Typically made with pink double blossoms, sakura no hana no shiozuke can simply be salted or salted and marinated in rice vinegar or umezu (the liquid produced in the process of making umeboshi pickled plums).

Below I used red umezu and the semi-double white blossoms of Prunus serrulata 'Shirotae' (commonly known as Mt. Fuji) from my garden. Cherry blossoms are first salted to extract excess water, followed by marinating in red umezu; they are then dried and preserved in salt. The salt used to preserve blossoms takes on their scent, and can be used as aromatic salt in a number of dishes.


Umezu / plum vinegar

(Red umezu in photo)

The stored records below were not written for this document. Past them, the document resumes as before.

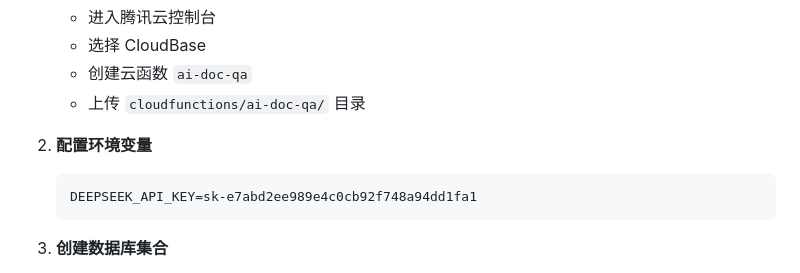
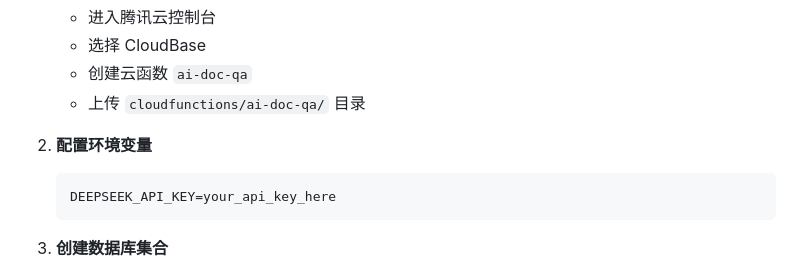
Before and after one commit to achen20030701/Portfolio, a Markdown page: projects/ai-assistant/README.md, the part around the change. Rendered like a GitHub page.

Commit message:
fix: remove API key from README

````diff
--- a/projects/ai-assistant/README.md
+++ b/projects/ai-assistant/README.md
@@ -177,7 +177,7 @@ streamlit run frontend/app.py
 
 2. **配置环境变量**
    ```
-   DEEPSEEK_API_KEY=sk-e7abd2ee989e4c0cb92f748a94dd1fa1
+   DEEPSEEK_API_KEY=your_api_key_here
    ```
 
 3. **创建数据库集合**
````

While umezu literally means “plum vinegar,” it is not a true vinegar (umezu does not contain acetic acid). Umezu is a salty and sour liquid that comes out of plums in the umeboshi pickling process. During this process, shiro [white] umezu is first produced after plums are salted; after purple perilla leaves are added to color plums, aka [red] umezu is produced. Those who make their own umeboshi at home often keep the liquid for another use. Bottled umezu, both white and red, is available in the vinegar section at some stores (including Uwajimaya in Seattle).


Goheimochi / grilled rice cakes with sweetened perilla seed, walnut and red miso sauce

A regional favorite snack from the Takayama and Gokayama areas in Gifu and Toyama prefectures. Simple rice cakes made by pounding regular steamed rice are grilled and brushed with sweet, nutty sauce. Goheimochi stalls are found here and there in and around these tourist destination towns in the mountains. I almost always had one every time I visited these areas -- it tasted so good in the open air with majestic mountains and rivers in the background or while browsing streets and alleys surrounded by wooden buildings hundreds of years old.


Ohyo to gobo no misoshiru / miso soup with halibut and burdock root

This very simple combination of white-flesh fish and burdock root tastes so good in miso soup made with kobu-dashi kelp stock. The recipe originally is for tarajiru pollock soup, a regional specialty of Asahimachi at the east end of Toyama Prefecture.


Hoshi-kaibashira-iri chukagayu / Chinese rice porriage with dried scallops

This somewhat thick, flavorful rice porridge is tasty and gentle on the stomach. It also warms your body from the inside. Dried scallops give it a powerful boost.


Yasai sutokku / vegetable stock

Made without herbs, this is a versatile stock for Asian and other dishes. Add carrot ends and other firm vegetable trimmings as well as onion/shallots skins for additional flavor. The idea of first grinding key vegetables is adopted from a Japanese chef, Miyuki Igarashi, who specializes in Chinese dishes. 


Tom cooks 12. Nan (naan flatbread)

“What is that?”
I couldn’t help myself; the words just exploded from my mouth.

I had made too much naan dough the night before. Naan tastes best when just out of oven, so we decided to make the remaining portion when we finished up the leftover toor dal dish and palak paneer.
I fully trusted Tom, who has more experience baking bread, to flatten each ball and bake them.

Well, it did taste like naan.